- YOUR GOAL
Restate the records below word for word, and omit the images they hold.

- RECORDED DATA
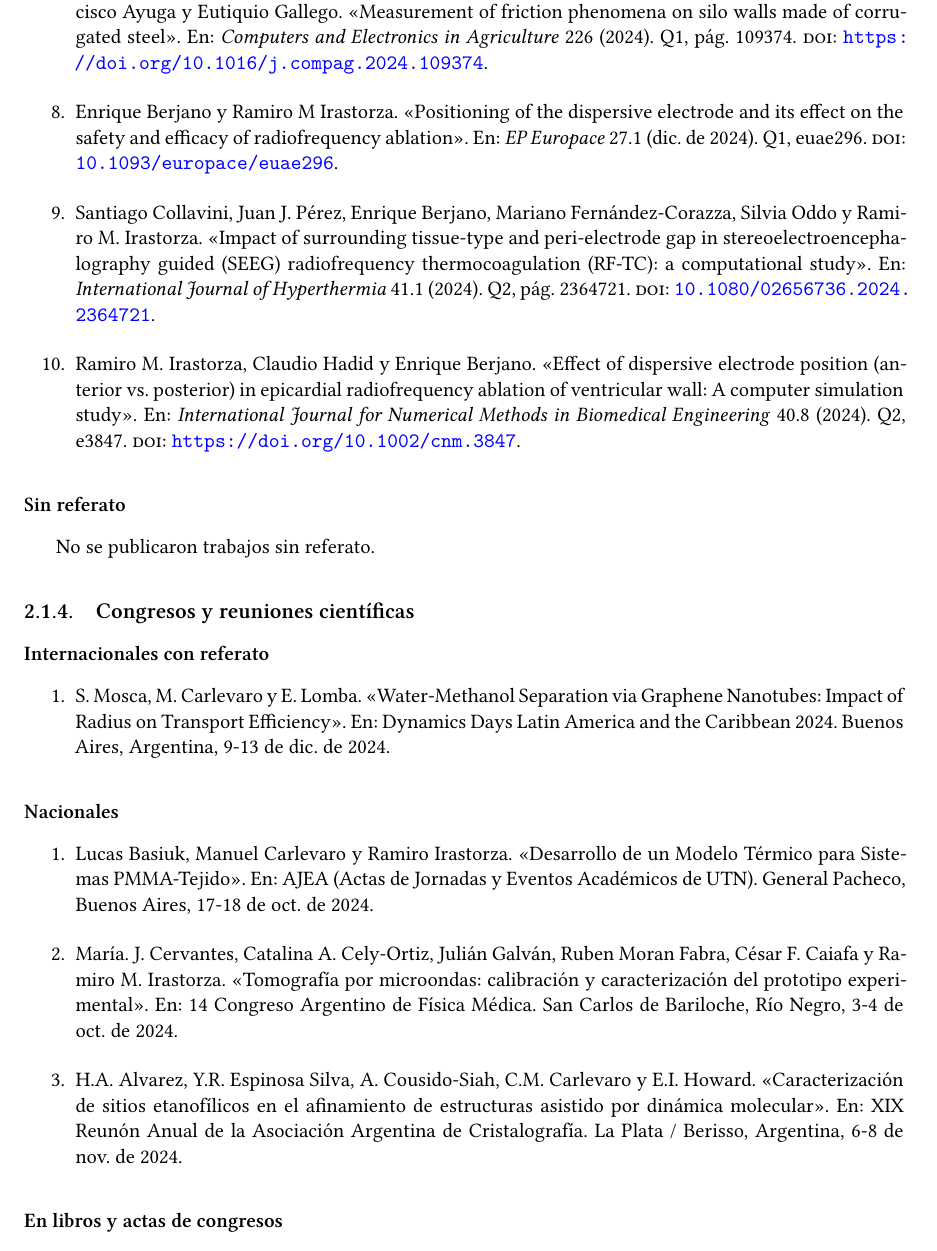
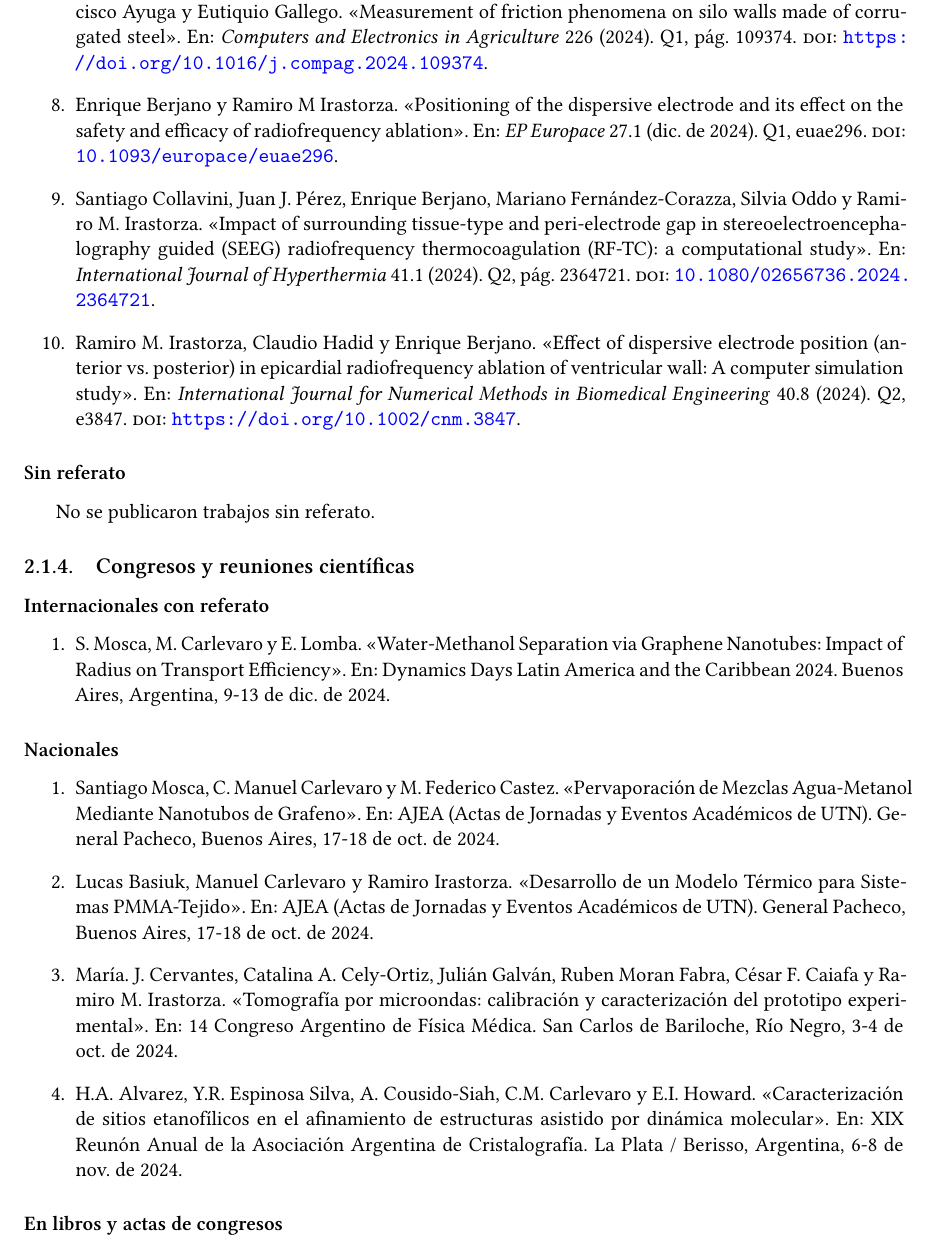
Before and after one commit to gmg-utn/memorias, a LaTeX document (2024/GMG-memoria-2024.tex, which reads 2024/gmg-2024.bib): part of page 17 of 28, cut so that both start at the same text. Compiled offline with XeLaTeX.

Commit message:
Participación de S. Mosca en Jornadas Doctorandos UTN 2024

```diff
--- a/2024/GMG-memoria-2024.tex
+++ b/2024/GMG-memoria-2024.tex
@@ -504,6 +504,7 @@ No se publicaron trabajos sin referato.
 \subsubsection{Nacionales}
 
 \begin{enumerate}
+    \item \fullcite{mosca2024b}.
     \item \fullcite{basiuk2024}.
     \item \fullcite{cervantes2024}.
     \item \fullcite{cristal2024}.
--- a/2024/gmg-2024.bib
+++ b/2024/gmg-2024.bib
@@ -312,0 +318,3 @@
+  journal={AJEA (Actas de Jornadas y Eventos Académicos de UTN)},
+  author={Mosca, Santiago and Carlevaro, C. Manuel and Castez, M. Federico},
+  year={2024},
@@ -313,3 +327,9 @@
+  eventtitle = {AJEA (Actas de Jornadas y Eventos Acad{\'e}micos de UTN)},
+  date = {2024-10-17/2024-10-18},
+  location = {General Pacheco, Buenos Aires},
+  year = {2024},
+}
+
 @inproceedings{basiuk2024,
   author = {Basiuk, Lucas and Carlevaro, Manuel and Irastorza, Ramiro},
   eventtitle = {AJEA (Actas de Jornadas y Eventos Acad{\'e}micos de UTN)},
```
Also changed, not shown: 2024/gmg-2024.bib (11 more changed lines).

- ANSWER TO THE EXERCISE
Before and after one commit to gmg-utn/memorias, a LaTeX document (2024/GMG-memoria-2024.tex, which reads 2024/gmg-2024.bib): part of page 17 of 28, cut so that both start at the same text. Compiled offline with XeLaTeX.

Commit message:
Participación de S. Mosca en Jornadas Doctorandos UTN 2024

```diff
--- a/2024/GMG-memoria-2024.tex
+++ b/2024/GMG-memoria-2024.tex
@@ -504,6 +504,7 @@ No se publicaron trabajos sin referato.
 \subsubsection{Nacionales}
 
 \begin{enumerate}
+    \item \fullcite{mosca2024b}.
     \item \fullcite{basiuk2024}.
     \item \fullcite{cervantes2024}.
     \item \fullcite{cristal2024}.
--- a/2024/gmg-2024.bib
+++ b/2024/gmg-2024.bib
@@ -312,0 +318,3 @@
+  journal={AJEA (Actas de Jornadas y Eventos Académicos de UTN)},
+  author={Mosca, Santiago and Carlevaro, C. Manuel and Castez, M. Federico},
+  year={2024},
@@ -313,3 +327,9 @@
+  eventtitle = {AJEA (Actas de Jornadas y Eventos Acad{\'e}micos de UTN)},
+  date = {2024-10-17/2024-10-18},
+  location = {General Pacheco, Buenos Aires},
+  year = {2024},
+}
+
 @inproceedings{basiuk2024,
   author = {Basiuk, Lucas and Carlevaro, Manuel and Irastorza, Ramiro},
   eventtitle = {AJEA (Actas de Jornadas y Eventos Acad{\'e}micos de UTN)},
```
Also changed, not shown: 2024/gmg-2024.bib (11 more changed lines).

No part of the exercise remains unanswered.